LIMA, (Reuters) – Peru’s counterterrorism police yesterday detained two leaders of protests that have stalled Newmont Mining’s $4.8 billion Conga gold mine project, in a widening crackdown by President Ollanta Humala.
Wilfredo Saavedra, the leader of the Environment Defense Front of Cajamaraca, and Milton Sanchez, the head of a civic association, said they were detained after addressing a panel in Peru’s Congress. Sources at Dircote, Peru’s counterterrorism police, said the two were detained for “investigatory reasons.”
Saavedra – who once spent a decade in prison for belonging to the violent left-wing Tupac Amaru insurgency and has said his past shouldn’t be used against him – has emerged as a high-profile leader in an environmental dispute that has tested Humala’s resolve to govern as a centrist who can simultaneously help Peru’s poor and attract foreign investment.
“We had given a talk about mining and the Conga project in Congress and the police detained us when we left.

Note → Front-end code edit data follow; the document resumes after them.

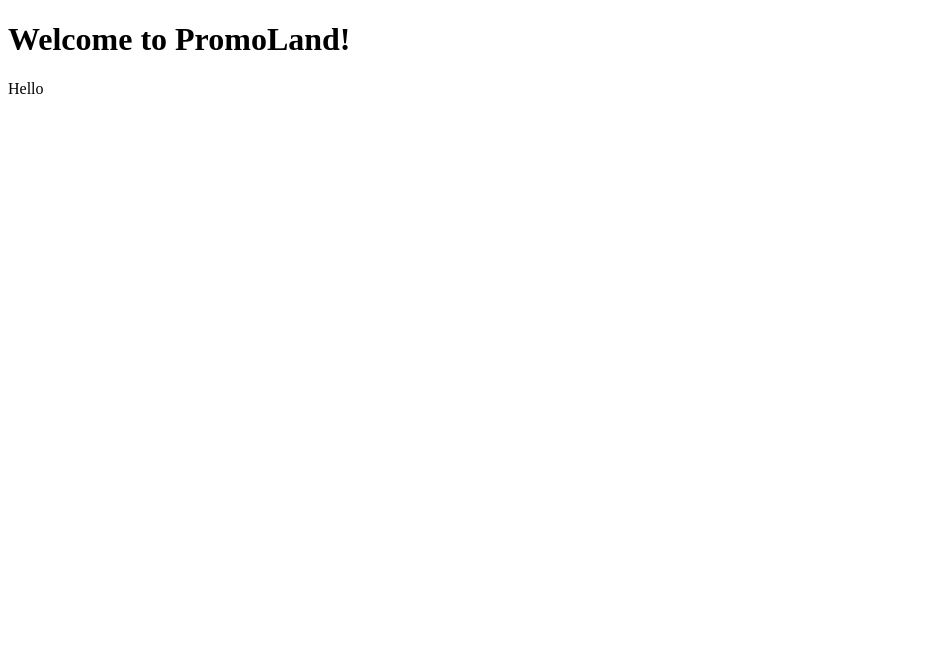
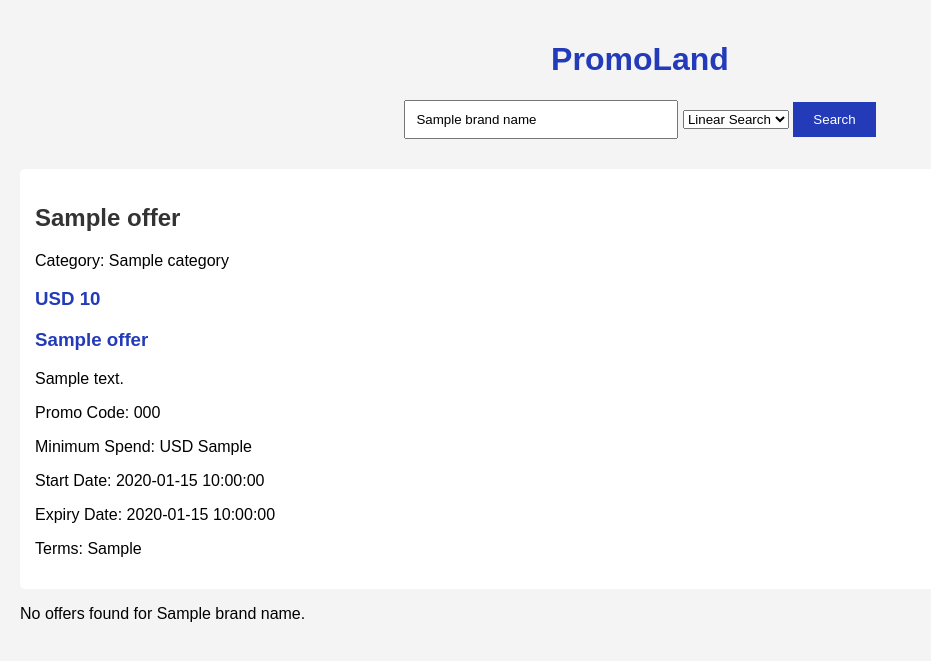
Before and after one commit to Brismog/Promo-Land, a Flask app: template templates/index.html in a window 1280 px wide. Shown: the top 661 px of the page, without its empty margins (0-931 px from the left). Run offline with Flask 3, Linux system fonts and the light colour scheme; the template is opened without the code that fills it: most values are stand-ins (such as "Sample title", 1, 10 or a date in 2020).

Commit message:
HTML update

```diff
--- a/src/app.py
+++ b/src/app.py
@@ -1,35 +1,74 @@
+from flask import Flask, render_template, request
 
-from flask import Flask, render_template, request
 from src.data_loader import load_offers
+from Algorithms.linear_search import linear_search
+from Algorithms.binary_search import binary_search
+from Algorithms.hash_search import HashTable
 
-# PromoLand App
+
+# Start the PromoLand app
 app = Flask(__name__, template_folder='../templates', static_folder='../static')
+
+
+# Load the offers from the CSV file
+offers = load_offers()
+
+
+# Create a hash table and add all offers
+table_size = max(10, len(offers) * 2)
+hash_table = HashTable(table_size)
+
+for offer in offers:
+    hash_table.insert(offer)
+
 
 @app.route('/', methods=['GET', 'POST'])
 def home():
-    offers = load_offers()
-    search_results = offers
 
+    search_results = []
+    brand_name = ""
+    comparisons = 0
+    algorithm = "linear"
+
+    # Get the search details when the user submits the form
     if request.method == 'POST':
-        brand_name = request.form['brand_name']
-        search_results = []
+        brand_name = request.form.get('brand_name', '').strip()
+        algorithm = request.form.get('algorithm', 'linear')
 
-    if brand_name:
-        for offer in offers:
-            if brand_name.lower() in offer["brand_name"].lower():
-                search_results.append(offer)
+        # Search only if a brand name has been entered
+        if brand_name:
 
-    # Sort offers from highest discount to lowest
+            if algorithm == "linear":
+                search_results, comparisons = linear_search(offers, brand_name)
+
+            elif algorithm == "binary":
+                search_results, comparisons = binary_search(offers, brand_name)
+
+            elif algorithm == "hash":
+                search_results, comparisons = hash_table.search(brand_name)
+
+
+    # Put the highest discounts at the top of the results
     def get_offer_value(offer):
-        return float(offer["offer_value"].replace("%", ""))
+        return float(offer["discount_value"].replace("%", ""))
 
     search_results = sorted(
         search_results,
         key=get_offer_value,
-        reverse=True)
-
-    return render_template('index.html', offers=search_results)
+        reverse=True
+    )
 
 
+    # Display the results on the website
+    return render_template(
+        'index.html',
+        offers=search_results,
+        brand_name=brand_name,
+        algorithm=algorithm,
+        comparisons=comparisons
+    )
+
+
+# Run the app
 if __name__ == '__main__':
     app.run(debug=True)
--- a/static/style.css
+++ b/static/style.css
@@ -1,4 +1,3 @@
-
 body {
     font-family: Arial, sans-serif;
     background-color: #f4f4f4;
--- a/templates/index.html
+++ b/templates/index.html
@@ -1,16 +1,67 @@
 <!DOCTYPE html>
-<html>
+<html lang="en">
 
 <head>
+    <meta charset="UTF-8">
+    <meta name="viewport" content="width=device-width, initial-scale=1.0">
+
     <title>PromoLand</title>
+
+    <link rel="stylesheet" href="{{ url_for('static', filename='style.css') }}">
 </head>
 
 <body>
 
-    <h1>Welcome to PromoLand!</h1>
+    <h1>PromoLand</h1>
 
-    <p>Hello</p>
+    <form method="POST">
+
+        <input
+            type="text"
+            name="brand_name"
+            placeholder="Search for a brand..."
+            value="{{ brand_name }}"
+            required
+        >
+
+        <select name="algorithm">
+            <option value="linear" {% if algorithm == 'linear' %}selected{% endif %}>Linear Search</option>
+            <option value="binary" {% if algorithm == 'binary' %}selected{% endif %}>Binary Search</option>
+            <option value="hash" {% if algorithm == 'hash' %}selected{% endif %}>Hash Search</option>
+        </select>
+
+        <button type="submit">Search</button>
+
+    </form>
+
+        <div class="offer">
+
+            <h2>{{ offer["brand_name"] }}</h2>
+
+            <p>Category: {{ offer["category"] }}</p>
+
+            <h3>
+                {% if offer["discount_type"] == "percentage" %}
+                    {{ offer["discount_value"] }}%
+                {% else %}
+                    {{ offer["currency"] }} {{ offer["discount_value"] }}
+                {% endif %}
+            </h3>
+
+            <h3>{{ offer["offer_title"] }}</h3>
+
+            <p>{{ offer["offer_description"] }}</p>
+            <p>Promo Code: {{ offer["promo_code"] }}</p>
+            <p>Minimum Spend: {{ offer["currency"] }} {{ offer["minimum_spend"] }}</p>
+            <p>Start Date: {{ offer["start_date"] }}</p>
+            <p>Expiry Date: {{ offer["expiry_date"] }}</p>
+            <p>Terms: {{ offer["terms_and_conditions"] }}</p>
+
+        </div>
+
+        <p>No offers found for {{ brand_name }}.</p>
 
 </body>
+</html>
 
-</html>
+<!--To run http://127.0.0.1:5000/-->
```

We don’t know why,” Sanchez said.
Humala, a former army officer who shed his leftist rhetoric and recast himself as a moderate to win election in June, invoked a state of emergency on Sunday to break 11 days of protests that had shut roads, schools and hospitals in Cajamarca.
The special powers suspend freedom of assembly and allow the army to help police end marches and rallies against the proposed gold mine.
An emboldened Humala has also scolded leaders of the environmental protest for being “intransigent” and causing weeks of mediation efforts to fail.
Protesters say the U.S. company’s Conga mine would hurt local water supplies and have demanded the government permanently cancel it. But the government has said the largest mining investment in Peruving history would generate thousands of jobs and generate huge tax revenues.
The Conga project, which Newmont owns with Peruvian precious metals miner Buenaventura, would produce 580,000 to 680,000 ounces of gold a year and open in 2014. It sits 13,800 feet (4,200 metres) high in the Andes and has reserves worth about $15 billion at current prices.
The impasse has highlighted Humala’s struggle to neutralize Peru’s polarized political environment and some protesters have accused Humala of having moved too far to the right and being too nice to big business.